The liver has over 300 functions including clearing toxins from the blood, assisting blood clotting, producing enzymes for digestion and making proteins such as albumin. The liver is very efficient at repairing itself, but if it is under continuous attack by excess alcohol or fat, infectious agents such as hepatitis viruses, or via genetic diseases that load the liver with iron or block the passage of bile from the liver, it can become so scarred that it is no longer able to function. This scarring process is called fibrosis and if left untreated results in cirrhosis, which predisposes the liver to the development of liver cancer. The most common causes of cirrhosis in Australia are alcohol-related liver disease, chronic hepatitis B and C, non-alcoholic fatty liver disease and haemochromatosis.
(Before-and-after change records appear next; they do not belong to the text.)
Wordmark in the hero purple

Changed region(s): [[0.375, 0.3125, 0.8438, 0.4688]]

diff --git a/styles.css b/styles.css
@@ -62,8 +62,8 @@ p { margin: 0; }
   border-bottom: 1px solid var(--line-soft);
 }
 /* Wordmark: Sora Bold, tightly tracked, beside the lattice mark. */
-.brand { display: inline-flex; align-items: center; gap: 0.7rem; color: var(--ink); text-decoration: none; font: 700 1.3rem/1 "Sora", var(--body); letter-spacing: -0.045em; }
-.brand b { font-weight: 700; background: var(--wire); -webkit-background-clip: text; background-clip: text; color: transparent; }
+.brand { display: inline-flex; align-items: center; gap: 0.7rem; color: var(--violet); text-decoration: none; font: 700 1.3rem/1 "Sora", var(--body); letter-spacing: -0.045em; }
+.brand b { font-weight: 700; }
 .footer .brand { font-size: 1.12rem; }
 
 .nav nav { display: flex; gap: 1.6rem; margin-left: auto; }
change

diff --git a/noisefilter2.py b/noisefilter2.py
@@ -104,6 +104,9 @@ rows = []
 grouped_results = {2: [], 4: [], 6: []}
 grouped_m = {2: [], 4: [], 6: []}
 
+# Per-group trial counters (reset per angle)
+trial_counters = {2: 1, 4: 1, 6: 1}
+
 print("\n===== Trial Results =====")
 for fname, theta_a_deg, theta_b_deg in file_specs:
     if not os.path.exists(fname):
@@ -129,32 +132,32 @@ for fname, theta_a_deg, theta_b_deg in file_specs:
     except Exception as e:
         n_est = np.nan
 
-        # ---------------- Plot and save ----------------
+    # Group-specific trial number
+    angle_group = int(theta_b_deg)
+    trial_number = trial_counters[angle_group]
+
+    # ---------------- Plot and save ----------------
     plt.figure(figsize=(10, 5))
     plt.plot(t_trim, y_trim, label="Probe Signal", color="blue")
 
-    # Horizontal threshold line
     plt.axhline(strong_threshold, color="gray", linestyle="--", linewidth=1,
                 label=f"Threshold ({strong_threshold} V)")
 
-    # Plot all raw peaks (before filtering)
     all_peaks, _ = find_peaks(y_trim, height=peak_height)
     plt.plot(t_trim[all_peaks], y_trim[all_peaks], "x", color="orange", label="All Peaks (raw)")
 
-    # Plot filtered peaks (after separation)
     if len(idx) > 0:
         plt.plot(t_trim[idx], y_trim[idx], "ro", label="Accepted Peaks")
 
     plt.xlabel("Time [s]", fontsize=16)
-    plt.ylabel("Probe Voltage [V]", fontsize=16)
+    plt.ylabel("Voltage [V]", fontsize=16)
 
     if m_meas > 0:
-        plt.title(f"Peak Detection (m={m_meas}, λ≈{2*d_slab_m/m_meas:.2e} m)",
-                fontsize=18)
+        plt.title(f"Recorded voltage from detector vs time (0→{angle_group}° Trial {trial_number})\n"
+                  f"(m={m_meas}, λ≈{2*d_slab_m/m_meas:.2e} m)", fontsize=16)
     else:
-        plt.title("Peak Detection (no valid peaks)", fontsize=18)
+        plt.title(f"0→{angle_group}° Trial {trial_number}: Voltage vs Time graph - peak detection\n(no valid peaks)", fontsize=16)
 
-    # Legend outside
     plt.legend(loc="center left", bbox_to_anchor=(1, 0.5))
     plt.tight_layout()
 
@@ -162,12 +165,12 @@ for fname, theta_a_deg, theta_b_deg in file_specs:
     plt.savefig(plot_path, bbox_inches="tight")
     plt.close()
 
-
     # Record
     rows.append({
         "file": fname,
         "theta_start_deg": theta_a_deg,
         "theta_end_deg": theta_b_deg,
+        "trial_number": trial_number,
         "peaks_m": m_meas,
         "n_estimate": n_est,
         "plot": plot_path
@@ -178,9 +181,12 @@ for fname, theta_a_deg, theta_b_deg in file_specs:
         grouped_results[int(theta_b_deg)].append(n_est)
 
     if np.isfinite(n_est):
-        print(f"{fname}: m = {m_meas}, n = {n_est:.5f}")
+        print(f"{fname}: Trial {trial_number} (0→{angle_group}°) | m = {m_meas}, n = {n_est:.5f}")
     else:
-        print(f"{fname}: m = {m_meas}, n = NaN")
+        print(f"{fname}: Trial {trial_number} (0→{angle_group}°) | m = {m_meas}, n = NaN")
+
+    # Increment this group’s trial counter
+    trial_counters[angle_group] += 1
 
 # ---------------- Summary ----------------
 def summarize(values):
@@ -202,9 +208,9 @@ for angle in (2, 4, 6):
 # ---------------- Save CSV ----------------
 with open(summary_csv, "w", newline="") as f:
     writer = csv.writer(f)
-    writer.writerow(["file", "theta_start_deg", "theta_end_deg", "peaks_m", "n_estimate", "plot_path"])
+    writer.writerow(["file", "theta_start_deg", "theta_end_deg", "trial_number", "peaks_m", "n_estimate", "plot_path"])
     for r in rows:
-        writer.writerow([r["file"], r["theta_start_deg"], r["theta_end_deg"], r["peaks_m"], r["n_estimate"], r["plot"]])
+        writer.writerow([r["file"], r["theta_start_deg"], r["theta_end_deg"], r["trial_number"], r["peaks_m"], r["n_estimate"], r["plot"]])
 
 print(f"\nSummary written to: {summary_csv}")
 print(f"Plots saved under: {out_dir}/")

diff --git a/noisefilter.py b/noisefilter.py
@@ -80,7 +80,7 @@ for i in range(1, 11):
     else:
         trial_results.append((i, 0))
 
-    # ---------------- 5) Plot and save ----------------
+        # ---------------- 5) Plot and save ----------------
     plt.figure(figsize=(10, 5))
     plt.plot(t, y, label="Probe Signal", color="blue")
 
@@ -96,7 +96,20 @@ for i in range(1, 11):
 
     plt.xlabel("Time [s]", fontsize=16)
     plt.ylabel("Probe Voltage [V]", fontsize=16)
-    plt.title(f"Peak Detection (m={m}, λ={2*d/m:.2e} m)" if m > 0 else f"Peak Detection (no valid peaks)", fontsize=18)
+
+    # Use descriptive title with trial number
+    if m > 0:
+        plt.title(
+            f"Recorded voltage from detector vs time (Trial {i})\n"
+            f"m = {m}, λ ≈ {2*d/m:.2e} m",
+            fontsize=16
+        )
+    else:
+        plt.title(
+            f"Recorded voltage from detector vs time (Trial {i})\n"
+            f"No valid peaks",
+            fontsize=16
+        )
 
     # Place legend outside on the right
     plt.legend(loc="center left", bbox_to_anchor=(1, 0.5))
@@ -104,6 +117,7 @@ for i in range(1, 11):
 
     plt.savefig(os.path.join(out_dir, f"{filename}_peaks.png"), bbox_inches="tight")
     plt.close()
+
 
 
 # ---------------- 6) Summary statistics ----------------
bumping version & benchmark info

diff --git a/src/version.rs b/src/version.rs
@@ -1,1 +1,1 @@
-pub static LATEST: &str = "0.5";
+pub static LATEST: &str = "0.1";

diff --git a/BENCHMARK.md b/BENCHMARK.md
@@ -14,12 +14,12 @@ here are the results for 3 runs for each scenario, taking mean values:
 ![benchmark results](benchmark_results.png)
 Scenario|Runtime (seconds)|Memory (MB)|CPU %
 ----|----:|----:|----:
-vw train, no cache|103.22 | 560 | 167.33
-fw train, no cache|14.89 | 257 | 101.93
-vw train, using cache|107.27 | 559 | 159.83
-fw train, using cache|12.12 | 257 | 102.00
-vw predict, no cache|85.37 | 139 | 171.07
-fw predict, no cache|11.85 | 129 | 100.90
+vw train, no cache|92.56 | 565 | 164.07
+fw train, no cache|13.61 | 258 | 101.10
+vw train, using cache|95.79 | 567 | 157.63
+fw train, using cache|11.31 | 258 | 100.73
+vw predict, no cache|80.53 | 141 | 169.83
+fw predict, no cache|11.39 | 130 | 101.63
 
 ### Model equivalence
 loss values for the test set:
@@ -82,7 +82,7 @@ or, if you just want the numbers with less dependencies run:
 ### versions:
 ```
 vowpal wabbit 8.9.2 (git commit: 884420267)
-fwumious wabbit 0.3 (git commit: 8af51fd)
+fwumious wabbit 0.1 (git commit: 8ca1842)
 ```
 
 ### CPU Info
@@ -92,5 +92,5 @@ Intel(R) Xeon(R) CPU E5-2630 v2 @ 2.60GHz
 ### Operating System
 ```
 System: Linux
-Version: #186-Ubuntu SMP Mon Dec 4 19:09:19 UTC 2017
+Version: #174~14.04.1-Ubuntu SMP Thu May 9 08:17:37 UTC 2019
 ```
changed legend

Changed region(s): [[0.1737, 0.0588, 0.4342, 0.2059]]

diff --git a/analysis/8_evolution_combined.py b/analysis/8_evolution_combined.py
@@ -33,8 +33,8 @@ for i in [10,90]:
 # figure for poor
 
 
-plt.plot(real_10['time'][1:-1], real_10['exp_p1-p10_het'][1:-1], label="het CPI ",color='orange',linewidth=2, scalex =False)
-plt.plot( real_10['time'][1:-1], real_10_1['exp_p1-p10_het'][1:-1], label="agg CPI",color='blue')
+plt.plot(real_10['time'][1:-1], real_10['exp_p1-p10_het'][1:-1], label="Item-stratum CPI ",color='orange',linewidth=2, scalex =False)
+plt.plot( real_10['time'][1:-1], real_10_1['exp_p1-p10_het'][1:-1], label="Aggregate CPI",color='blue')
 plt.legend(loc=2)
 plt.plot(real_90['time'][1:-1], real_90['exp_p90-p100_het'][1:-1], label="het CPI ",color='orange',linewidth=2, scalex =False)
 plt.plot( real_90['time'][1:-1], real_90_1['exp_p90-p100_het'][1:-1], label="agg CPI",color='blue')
It is estimated that over 6 million Australians have some form of liver disease and that many will progress to cirrhosis. The prevalence of liver disease is rising in our community, as is the incidence of liver cancer, and this appears largely to reflect our rising level of obesity. This means that liver disease is going to continue to represent one of the most significant chronic health problems in Australia in the coming years and decades.


  • investigating how the immune system plays a role in the formation of scar tissue
  • identifying the way that hepatic stellate cells (liver immune cells) function within the liver
  • developing blood tests for earlier detection of fibrosis and liver cancer
  • identifying liver injury mechanisms to develop novel anti-fibrotic therapies
  • investigating the patterns of care of patients with cirrhosis and identifying factors that influence early detection of cirrhosis and survival
  • designing interventions to delay the natural progression of cirrhosis to decompensated disease and liver cancer, by investigating the patterns of care, quality of life and supportive care needs of patients
  • analysing the reasons for poorer health outcomes for Aboriginal and Torres Strait Islander people diagnosed with cirrhosis compared to other Australians